With everyone on-board, life jackets fitted, Mitch covered the safety run-down.
Willow listened with bated breath. “I feel like I’m on a plane when the flight attendant goes through the safety procedures.”
Christian reached for Willow’s hand and squeezed it. “You nervous?”
Before she could answer, Mitch raised her voice. “People, please, whatever you do, do not reach through the cage bars and touch a shark, no matter how close to you it gets. Believe me, you will be tempted – but you will be injured. The animals are not covered with regular fish scales; they have tiny teeth-like structures that can, and will, puncture your skin.”
There goes that fantasy, Willow thought.
“Don’t try to feed them either,” Mitch continued, “and don’t even think about jumping into the water for a frolic. A shark sees the boat, the cage, and everyone on-board as one thing ― much larger than itself. But alone in the water, especially in a wetsuit, you’ll look like a tasty, bite-size seal meal.”
“So they do hunt people,” Mr UK honeymooner said to no-one in particular.
“We look like a tasty meal,” the teacher offered, “but we’re not to their liking. Too many bones, too much sinew. Not soft and fatty like seals. I read that somewhere.”
Mitch smiled and nodded. “That’s correct. People tend to die of their injuries when a shark’s taken a curious bite out of them.”
The group mulled over this information as they motored about 10 kilometres into a gentle breeze, before stopping in what seemed a random spot, and dropping anchor.
Mitch explained: “This area is known as Shark Alley, flanked by the Geyser Rock and Dyer Island ecosystems. It’s a shark hot spot, so get into your wetsuits and be prepared for a mind-altering experience.”
The not-so-eager honeymooner held back, as everyone else barged forward – Willow in the lead. He mumbled. “It’s not like there’s a guarantee we’ll see a shark.”
One of the deckhands, buckets of mashed pilchards and fish blood in his hands, stopped next to him. “That’s what these are for, mate.” He lifted the foul-smelling containers. “This is called ‘chum’ and will attract them.”
“But, that’s feeding them. They’re supposed to be ruthless killing machines.”
Mitch flicked her head to the deckhand, who scurried away and dumped the contents into the water.
“Sir, we have a 100 percent safety record, and we adhere to the strictest regulations.”
Willow, wiggling into a wetsuit, kept an eye and ear on the interchange.
“In fact,” Mitch said, as she steered Mr UK closer to the diving gear, “we’re the only operator out of eight with a marine biologist on board. These trips form part of the observation, research, increasing public awareness and education, and preservation of the shark, as well as the safety of beach goers.

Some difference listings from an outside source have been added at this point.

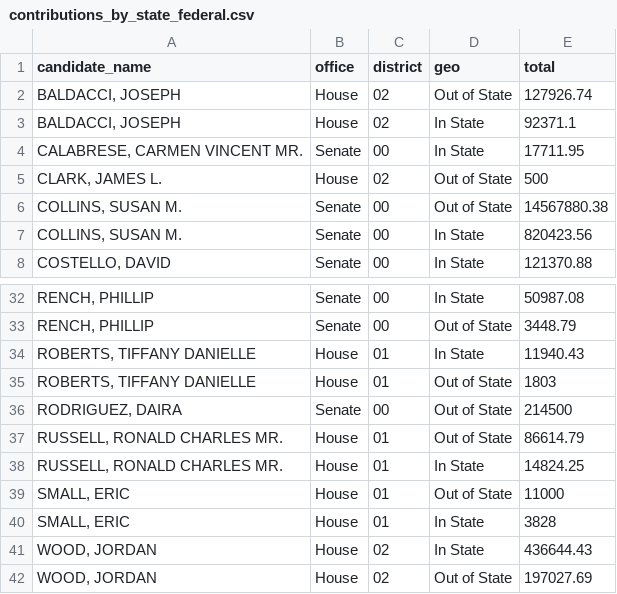
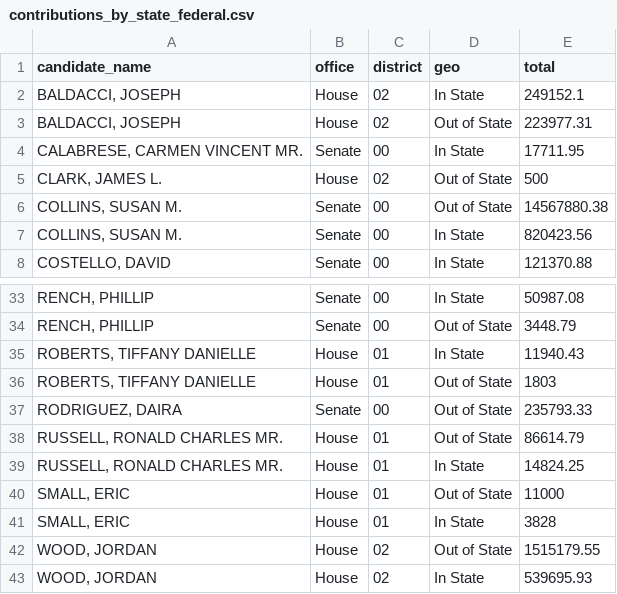
Before and after one commit to aarushisahejpal/maine-monitor-campaign-finance, a CSV file: viz/data/clean/contributions_by_state_federal.csv, drawn as a sheet; only a part is shown, gaps mark what is left out; the diff covers the shown part only.

```diff
--- a/viz/data/clean/contributions_by_state_federal.csv
+++ b/viz/data/clean/contributions_by_state_federal.csv
@@ -1,4 +1,4 @@
 "candidate_name","office","district","geo","total"
-"BALDACCI, JOSEPH","House","02","Out of State",127926.74
-"BALDACCI, JOSEPH","House","02","In State",92371.1
+"BALDACCI, JOSEPH","House","02","In State",249152.1
+"BALDACCI, JOSEPH","House","02","Out of State",223977.31
 "CALABRESE, CARMEN VINCENT MR.","Senate","00","In State",17711.95
@@ -35,3 +36,3 @@
 "ROBERTS, TIFFANY DANIELLE","House","01","Out of State",1803
-"RODRIGUEZ, DAIRA","Senate","00","Out of State",214500
+"RODRIGUEZ, DAIRA","Senate","00","Out of State",235793.33
 "RUSSELL, RONALD CHARLES MR.","House","01","Out of State",86614.79
@@ -40,3 +41,3 @@
 "SMALL, ERIC","House","01","In State",3828
-"WOOD, JORDAN","House","02","In State",436644.43
-"WOOD, JORDAN","House","02","Out of State",197027.69
+"WOOD, JORDAN","House","02","Out of State",1515179.55
+"WOOD, JORDAN","House","02","In State",539695.93
```
Also changed, not shown: 1 added row and 12 edited cells elsewhere in this file, viz/data/clean/small_dollar_by_federal_candidate.csv, 2 other files.
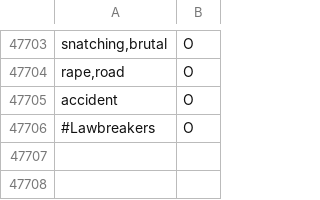
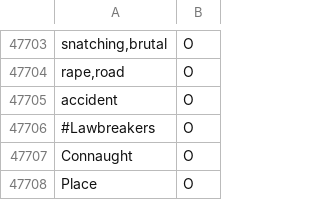
Before and after one commit to vkartik2k/ner-ml, a CSV file: Annotate Data/acc_out.csv, drawn as a sheet; only a part is shown, gaps mark what is left out.

```diff
--- a/Annotate Data/acc_out.csv
+++ b/Annotate Data/acc_out.csv
@@ -47706 +47706,3 @@ accident,O
 #Lawbreakers,O
+Connaught, O
+Place, O
```
Also changed, not shown: Annotate Data/delhi_local.csv, 2 other files.
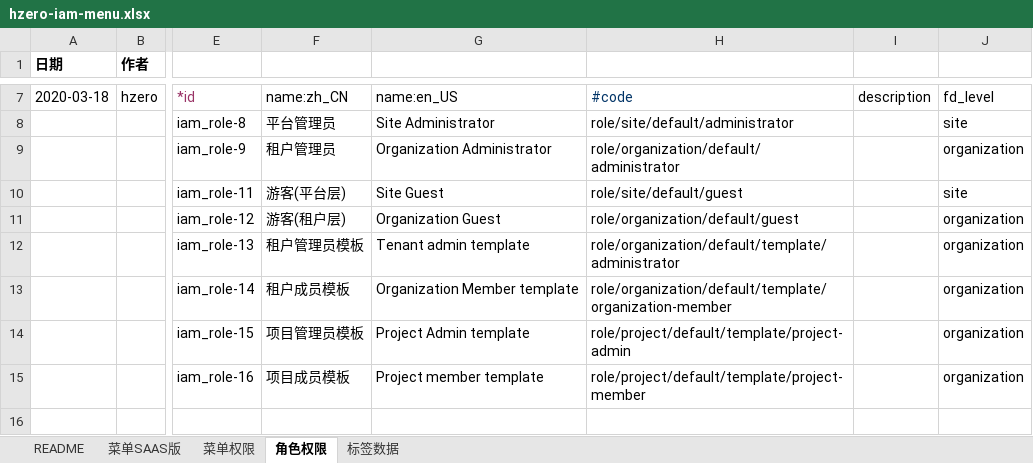
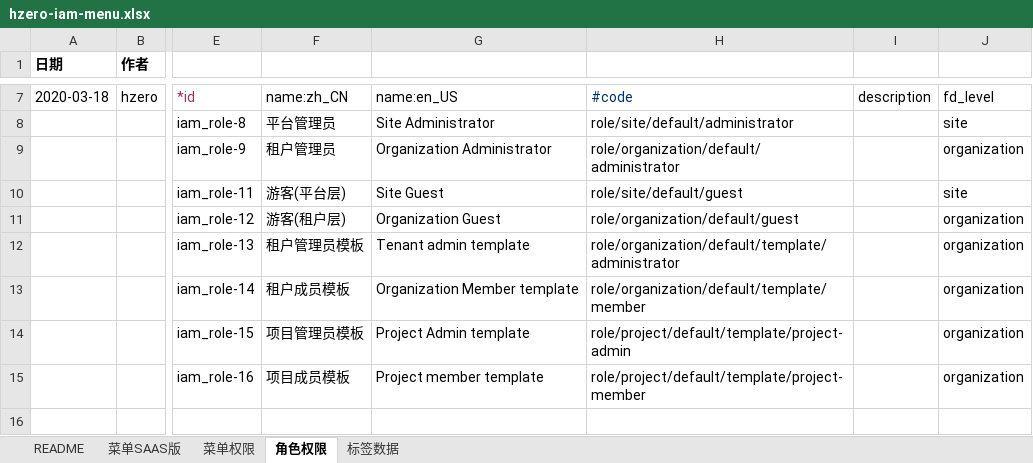
Before and after one commit to open-hand/choerodon-platform, an Excel workbook: src/main/resources/script/db/init-data/hzero_platform/hzero_platform/hzero-iam-menu.xlsx, sheet 角色权限, drawn as a sheet; only a part is shown, gaps mark what is left out; values as stored, in another font and other column widths than the file's, no borders; the diff names each change by its address in the sheet, - before the commit and + after, or states it on an @@ line.

```diff
--- a/src/main/resources/script/db/init-data/hzero_platform/hzero_platform/hzero-iam-menu.xlsx (sheet 角色权限)
+++ b/src/main/resources/script/db/init-data/hzero_platform/hzero_platform/hzero-iam-menu.xlsx (sheet 角色权限)
-H13: role/organization/default/template/organization-member
+H13: role/organization/default/template/member
```
Also changed, not shown: src/main/resources/script/db/init-data/hzero_platform/hzero_platform/hzero-iam-user-role.xlsx.
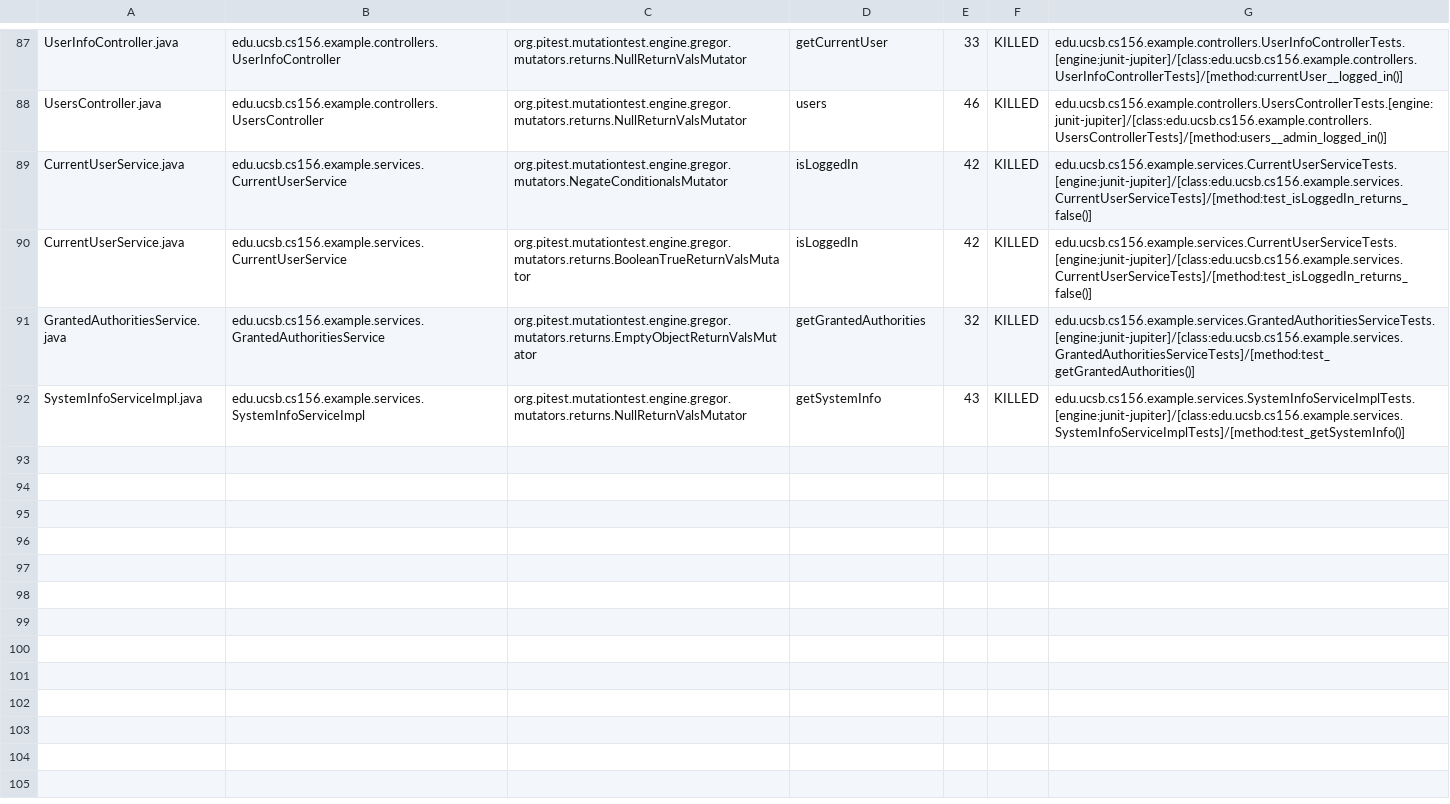
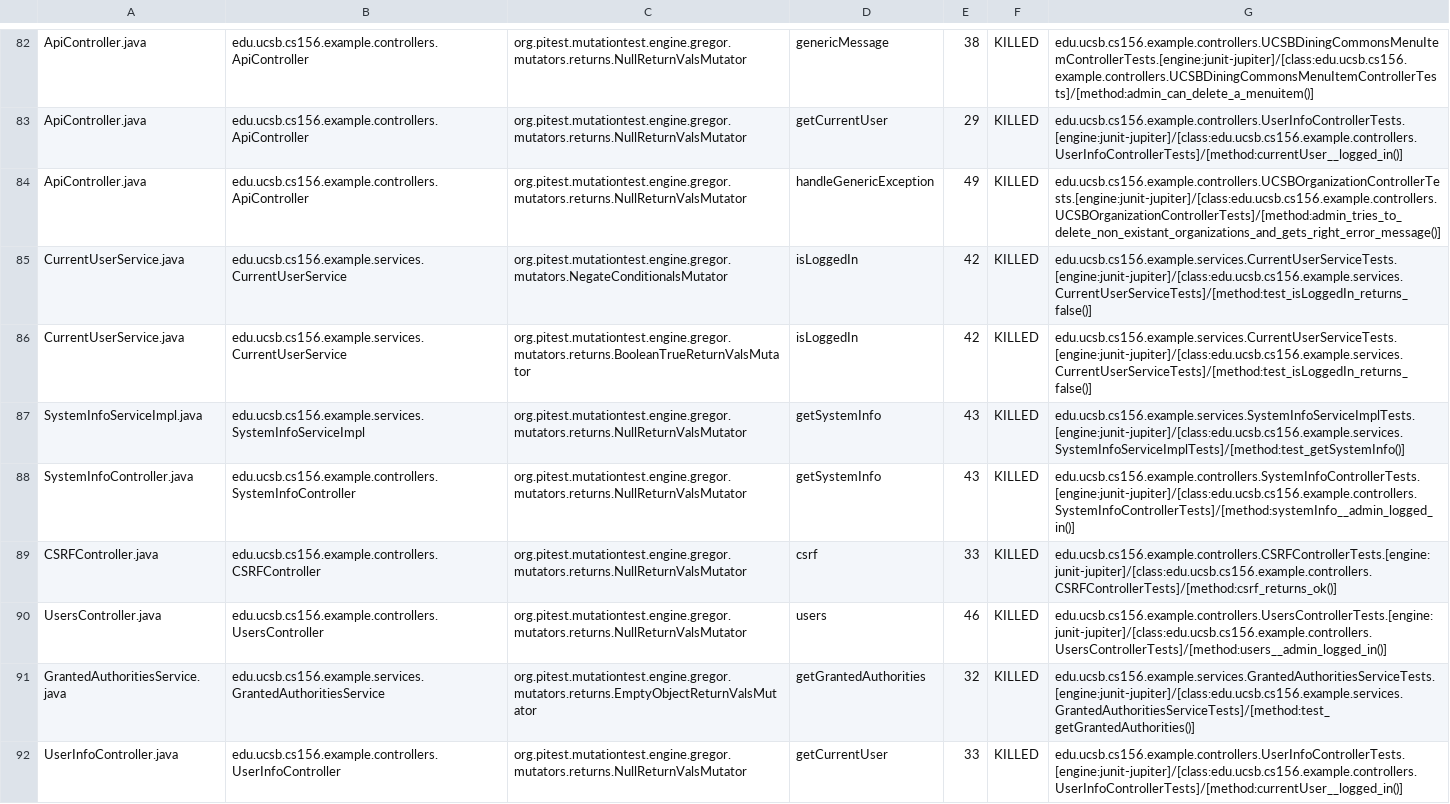
Before and after one commit to ucsb-cs156-s24/team03-s24-4pm-6, a CSV file: prs/190/pitest/mutations.csv, drawn as a sheet; only a part is shown, gaps mark what is left out; addresses are those after the commit; the diff covers the shown part only; the diff names each change by its address in the sheet, - before the commit and + after, or states it on an @@ line.

Commit message:
Deploying to gh-pages from @ ucsb-cs156-s24/team03-s24-4pm-6@924a1b89c8a56c9c1137debd421533a2cfb274a6 🚀

```diff
--- a/prs/190/pitest/mutations.csv
+++ b/prs/190/pitest/mutations.csv
-A82: UserInfoController.java
+A82: ApiController.java
-B82: edu.ucsb.cs156.example.controllers.UserInfoController
+B82: edu.ucsb.cs156.example.controllers.ApiController
-D82: getCurrentUser
+D82: genericMessage
-E82: 33
+E82: 38
-G82: edu.ucsb.cs156.example.controllers.UserInfoControllerTests.[engine:junit-jupiter]/[class:edu.ucsb.cs156.example.controllers.UserInfoControllerTests]/[method:currentUser__logged_in()]
+G82: edu.ucsb.cs156.example.controllers.UCSBDiningCommonsMenuItemControllerTests.[engine:junit-jupiter]/[class:edu.ucsb.cs156.example.controllers.UCSBDiningCommonsMenuItemControllerTests]/[method:admin_can_delete_a_menuitem()]
@@ row 2 moved to row 83: ApiController.java @@
-A84: UsersController.java
+A84: ApiController.java
-B84: edu.ucsb.cs156.example.controllers.UsersController
+B84: edu.ucsb.cs156.example.controllers.ApiController
-D84: users
+D84: handleGenericException
-E84: 46
+E84: 49
-G84: edu.ucsb.cs156.example.controllers.UsersControllerTests.[engine:junit-jupiter]/[class:edu.ucsb.cs156.example.controllers.UsersControllerTests]/[method:users__admin_logged_in()]
+G84: edu.ucsb.cs156.example.controllers.UCSBOrganizationControllerTests.[engine:junit-jupiter]/[class:edu.ucsb.cs156.example.controllers.UCSBOrganizationControllerTests]/[method:admin_tries_to_delete_non_existant_organizations_and_gets_right_error_message()]
@@ row 92 moved to row 87: SystemInfoServiceImpl.java @@
@@ row 18 moved to row 88: SystemInfoController.java @@
@@ row 4 moved to row 89: CSRFController.java @@
+row 90: UsersController.java | edu.ucsb.cs156.example.controllers.UsersController | org.pitest.mutationtest.engine.gregor.mutators.returns.NullReturnValsMutator | users | 46 | KILLED | edu.ucsb.cs156.example.controllers.UsersControllerTests.[engine:junit-jupiter]/[class:edu.ucsb.cs156.example.controllers.UsersControllerTests]/[method:users__admin_logged_in()]
+row 92: UserInfoController.java | edu.ucsb.cs156.example.controllers.UserInfoController | org.pitest.mutationtest.engine.gregor.mutators.returns.NullReturnValsMutator | getCurrentUser | 33 | KILLED | edu.ucsb.cs156.example.controllers.UserInfoControllerTests.[engine:junit-jupiter]/[class:edu.ucsb.cs156.example.controllers.UserInfoControllerTests]/[method:currentUser__logged_in()]
```
Also changed, not shown: 2 removed rows and 43 moved rows elsewhere in this file, 14 other files.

Our work focusses on eco-tourism and conservation.”
“That’s correct, Tom,” Mr UK’s wife quipped as she stepped in line for a wetsuit. “I did my homework. Now stop your dawdling around and let’s have some fun.”
In the partially submerged cage, tethered to the side of the boat, the first group, consisting of Willow and Christian, Mr and Mrs UK (at the wife’s unrelenting insistence) sunk beneath the water, as calls from the boat called out, “Shark in the water! Straight ahead.”
Willow stood next to Christian in the capsule-shaped cage, eyes behind goggles, strained for a sight of the apex predator. God, the gaps between these bars are a bit wide, she thought, as she clung to the cross bar to keep her body submerged and all her limbs inside.
Five metres away, gliding through the water, a shark approached the cage. Willow suppressed a giggle as she imagined the music from the Jaws movies playing. The shark swam past: seven metres of majestic grace. It circled the boat, and on its second curious inspection, nudged the cage. Willow’s heart jumped into her throat. She clutched Christian’s arm, and felt like crawling into his wetsuit.
After 15 more minutes of heart-stopping shark viewing, they surfaced and clambered out of the cage.
“I can’t believe it! That’s the best damned thing I’ve ever done,” crowed Mr UK.
“Well worth the wait and the cold water,” his wife agreed, through chattering teeth.
“Come on,” Christian said, taking Willow’s hand. “Let’s go to the viewing deck. We’ll see more action from there.”
Looking down, they observed the powerful movements of the sharks as they patrolled the water, breaking the surface every now and then in a splash and flash of teeth, creating a wave of exhilaration.
“You ready for another dive?”
Willow looked at Christian, lowered her eyes and shook her head. “I … once was enough for me. They’re not exactly the mindless, man-eating monsters from the movies, but they’re still hellava scary.”
Christian folded his arms around Willow, comfortingly. “How about we stop in Hermanus on our way back home and watch the southern right whales lolling near the shore?”
“Sounds like great a plan.”
Tell us what you think: What does her wish to go shark cage diving tell about Willow’s character?